Therefore your informed choice of baby formula can make a difference in your baby’s development.

How To Choose a Baby Formula

Choosing a Baby Formula? Your baby’s future may depend on you making the right choice!

In his latest book, How to Choose a Baby Formula, Australia’s Leading Independent Infant Nutrition Specialist and author Garry Wainscott provides mothers with what they must be aware of for them to be able to choose the baby formula which is best for their baby’s development.

From the science-based information in this book you will come to appreciate:

  • That baby formulas DO differ in the development they can provide for your baby.
  • Why mixing instructions and daily feeding quantities are designed to avoid over-feeding or under-feeding your baby.
  • The key nutrients which provide long-term scholastic benefits through into the teenage years.
  • How to make sense of the different label values which manufacturers use for various nutrients in their formula, so that you can make proper comparisons.
  • What your baby does NOT get when low-priced baby formulas  are chosen.
  • What some of the big baby formula manufacturers are NOT telling you.

Baby Formula or Cow’s Milk?

Not many of us get the opportunity to be present on a dairy farm when a cow is giving birth to its calf. But it can be amazing to see the cow nudge its calf to rise up on its feet so soon after being born.  And very soon after that the calf is already following its mother around the field to suckle from her udder.

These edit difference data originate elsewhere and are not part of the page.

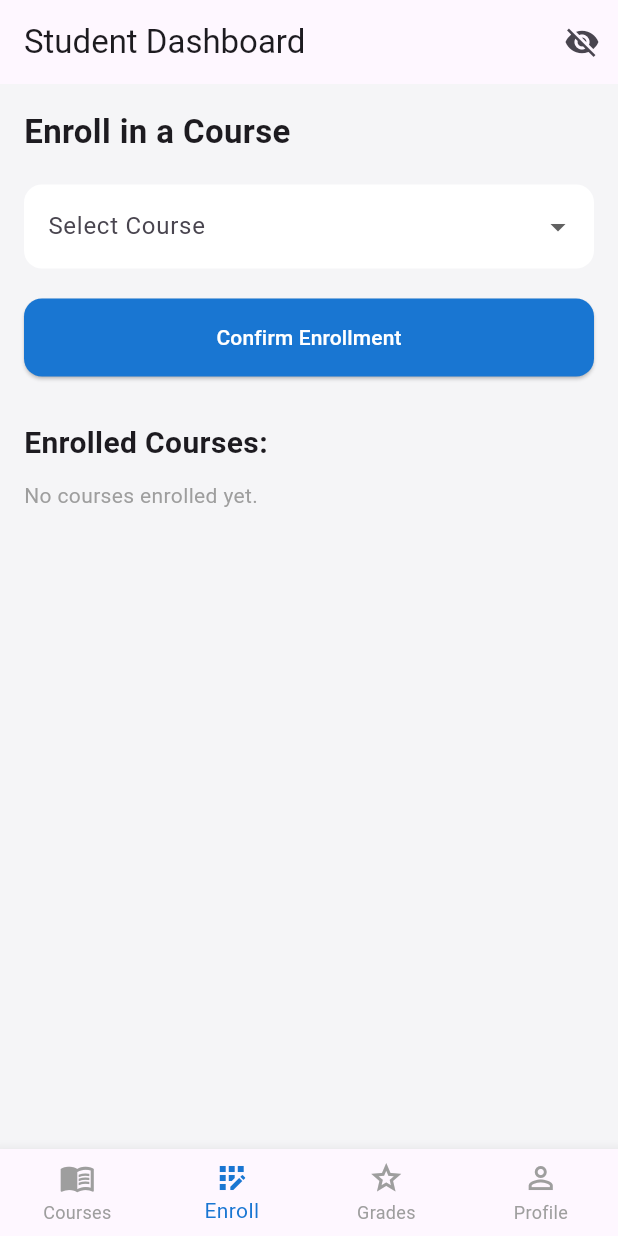
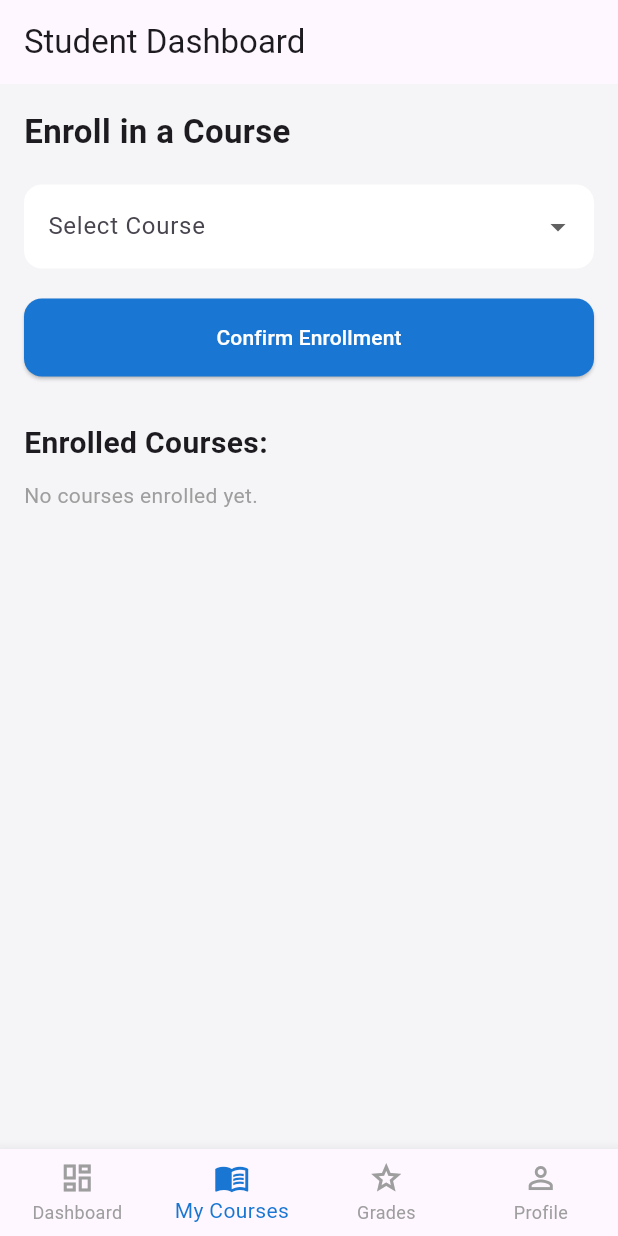
Before and after one commit to aabdulrafay/EduSmart, a Flutter app: the StudentDashboardScreen screen opened directly, item 2 of the bottom bar chosen, on a phone screen of 412 x 824 dp. Run offline on Flutter 3.47's test engine with Material 3 defaults, Android fonts, the phone set to English and light mode, and no system bars; our stand-ins replace pdf, printing.

Commit message:
added student screens

```diff
--- a/lib/student_dashboard_screen.dart
+++ b/lib/student_dashboard_screen.dart
@@ -1,6 +1,4 @@
-// student_dashboard_screen.dart
 import 'package:flutter/material.dart';
-import './studentpages/courses_view.dart';
 import './studentpages/enrollment_view.dart';
 import './studentpages/grades_view.dart';
 import './studentpages/profile_view.dart';
@@ -14,33 +12,29 @@ class StudentDashboardScreen extends StatefulWidget {
 
 class _StudentDashboardScreenState extends State<StudentDashboardScreen> {
   int _selectedIndex = 0;
-  String? _courseToEnroll; // holds course selected on Courses page
 
-  // Central state: enrolled courses and results
+  // Central state
   final List<String> _enrolledCourses = [];
-  bool _resultsSubmitted = false; // simulate admin publishing results
+  bool _resultsSubmitted = false;
 
-  // sample results map (replace with real backend data later)
+  // Dummy grade data
   final Map<String, Map<String, dynamic>> _resultsMap = {
     'Mobile App Development': {'marks': 85, 'grade': 'A'},
     'Database Systems': {'marks': 78, 'grade': 'B+'},
     'Software Engineering': {'marks': 91, 'grade': 'A+'},
   };
 
-  // Build pages dynamically so we can pass callbacks/params
+  // Pages setup
   List<Widget> _buildPages() {
     return [
-      StudentCoursesView(
-        onNavigateToEnroll: (String courseName) {
-          setState(() {
-            _courseToEnroll = courseName;
-            _selectedIndex = 1; // switch to Enroll tab
-          });
-        },
-      ),
+      _buildDashboardView(),
       StudentEnrollmentView(
-        initialCourse: _courseToEnroll,
         onEnrollmentSuccess: (String enrolledCourse) {
+          if (!_enrolledCourses.contains(enrolledCourse)) {
+            setState(() {
+              _enrolledCourses.add(enrolledCourse);
+            });
+          }
           ScaffoldMessenger.of(context).showSnackBar(
             SnackBar(content: Text('Enrolled in $enrolledCourse')),
           );
@@ -53,6 +47,78 @@ class _StudentDashboardScreenState extends State<StudentDashboardScreen> {
       ),
       const StudentProfileView(),
     ];
+  }
+
+  // Dashboard Page (like Admin)
+  Widget _buildDashboardView() {
+    final List<Map<String, dynamic>> dashboardCards = [
+      {
+        'title': 'My Courses',
+        'icon': Icons.menu_book_outlined,
+        'color': Colors.blue,
+        'onTap': () => _onItemTapped(1),
+      },
+      {
+        'title': 'My Grades',
+        'icon': Icons.grade_outlined,
+        'color': Colors.teal,
+        'onTap': () => _onItemTapped(2),
+      },
+      {
+        'title': 'My Profile',
+        'icon': Icons.person_outline,
+        'color': Colors.deepPurple,
+        'onTap': () => _onItemTapped(3),
+      },
+      {
+        'title': 'Results Visibility (Dev)',
+        'icon': _resultsSubmitted ? Icons.visibility : Icons.visibility_off,
+        'color': Colors.orange,
+        'onTap': () {
+          setState(() {
+            _resultsSubmitted = !_resultsSubmitted;
+          });
+          ScaffoldMessenger.of(context).showSnackBar(
+            SnackBar(content: Text('Results visibility: $_resultsSubmitted')),
+          );
+        },
+      },
+    ];
+
+    return Padding(
+      padding: const EdgeInsets.all(16.0),
+      child: GridView.count(
+        crossAxisCount: 2,
+        crossAxisSpacing: 16,
+        mainAxisSpacing: 16,
+        children: dashboardCards.map((card) {
+          return GestureDetector(
+            onTap: card['onTap'],
+            child: Card(
+              elevation: 5,
+              shape: RoundedRectangleBorder(borderRadius: BorderRadius.circular(16)),
+              color: card['color'].withOpacity(0.1),
+              child: Column(
+                mainAxisAlignment: MainAxisAlignment.center,
+                children: [
+                  Icon(card['icon'], color: card['color'], size: 40),
+                  const SizedBox(height: 12),
+                  Text(
+                    card['title'],
+                    textAlign: TextAlign.center,
+                    style: TextStyle(
+                      color: card['color'].shade700,
+                      fontWeight: FontWeight.w600,
+                      fontSize: 16,
+                    ),
+                  ),
+                ],
+              ),
+            ),
+          );
+        }).toList(),
+      ),
+    );
   }
 
   void _onItemTapped(int index) {
@@ -69,32 +135,20 @@ class _StudentDashboardScreenState extends State<StudentDashboardScreen> {
       appBar: AppBar(
         title: const Text('Student Dashboard'),
         automaticallyImplyLeading: false,
-        actions: [
-          // DEV helper: toggle results submission quickly (remove for production)
-          IconButton(
-            tooltip: 'Toggle results (dev)',
-            icon: Icon(_resultsSubmitted ? Icons.visibility : Icons.visibility_off),
-            onPressed: () {
-              setState(() {
-                _resultsSubmitted = !_resultsSubmitted;
-              });
-              ScaffoldMessenger.of(context).showSnackBar(
-                SnackBar(content: Text('resultsSubmitted = $_resultsSubmitted')),
-              );
-            },
-          ),
-        ],
       ),
       body: pages[_selectedIndex],
       bottomNavigationBar: BottomNavigationBar(
-        items: const <BottomNavigationBarItem>[
+        type: BottomNavigationBarType.fixed,
+        currentIndex: _selectedIndex,
+        onTap: _onItemTapped,
+        items: const [
+          BottomNavigationBarItem(
+            icon: Icon(Icons.dashboard_outlined),
+            label: 'Dashboard',
+          ),
           BottomNavigationBarItem(
             icon: Icon(Icons.menu_book_outlined),
-            label: 'Courses',
-          ),
-          BottomNavigationBarItem(
-            icon: Icon(Icons.app_registration_outlined),
-            label: 'Enroll',
+            label: 'My Courses',
           ),
           BottomNavigationBarItem(
             icon: Icon(Icons.grade_outlined),
@@ -105,9 +159,6 @@ class _StudentDashboardScreenState extends State<StudentDashboardScreen> {
             label: 'Profile',
           ),
         ],
-        currentIndex: _selectedIndex,
-        onTap: _onItemTapped,
-        type: BottomNavigationBarType.fixed,
       ),
     );
   }
```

How different this is from the human baby which is not up on its feet until around one year of age! The difference lies with the fact that a calf is born at a much later stage in its development, than is a human baby. And for this very reason there are numerous significant differences between the contents of human breast milk and of cow milk. Undiluted whole cow milk has protein at a level far too high for your baby, and it has extremely low levels of important iron and vitamin D. It is for reasons such as these, that most baby formulas are carefully formulated to be as close as possible to breast milk. Undiluted whole cow milk can also cause blood loss from the intestines of babies.

The Committee on Nutrition of the American Academy of Pediatrics states categorically :

“The only acceptable alternative to breast milk is iron-fortified infant formula. Appropriate solid foods should be added between the ages of 4 and 6 months.”

Remember: Cow milk is for calves!  For babies, an informed choice of a good baby formula provides your baby with a much better start in life.

The First Four Weeks

Establishing good and adequate feeding very early in the first 4 weeks of your baby’s development may have long-term benefits. Published in the prestigious medical journal Pediatrics in June 2013, a study by researchers in University of Adelaide (Australia), University of Bristol (UK) and McGill University (Canada) found that babies who put on 40% of their birth weight in the first four weeks had higher IQ scores by the time that they were 6 years of life than those babies who put on only 15% of their birth weight.

Those babies with the greatest increase in head circumference also had the highest IQ scores. The researchers suggested that faster gains in weight or head circumference in the first 4 weeks after birth contribute to children’s IQ.

They also recognized that many mothers experience difficulty establishing breast feeding in those first few weeks of life, and that much activity is focused on recognizing and correcting problems with breastfeeding. Their findings suggested that as weight gain in these first few weeks is associated with children’s IQ scores, it highlights the importance of intervening early in managing infants with feeding difficulties.

When early feeding difficulties arise from the unavailability of breast milk, or insufficiency of breast milk, these latest findings would suggest that persistence with breastfeeding attempts should not be at the expense of early weight gain and increase in head circumference. Supplementary feeding with a high quality baby formula could be considered at least as an interim measure until full breastfeeding can be established.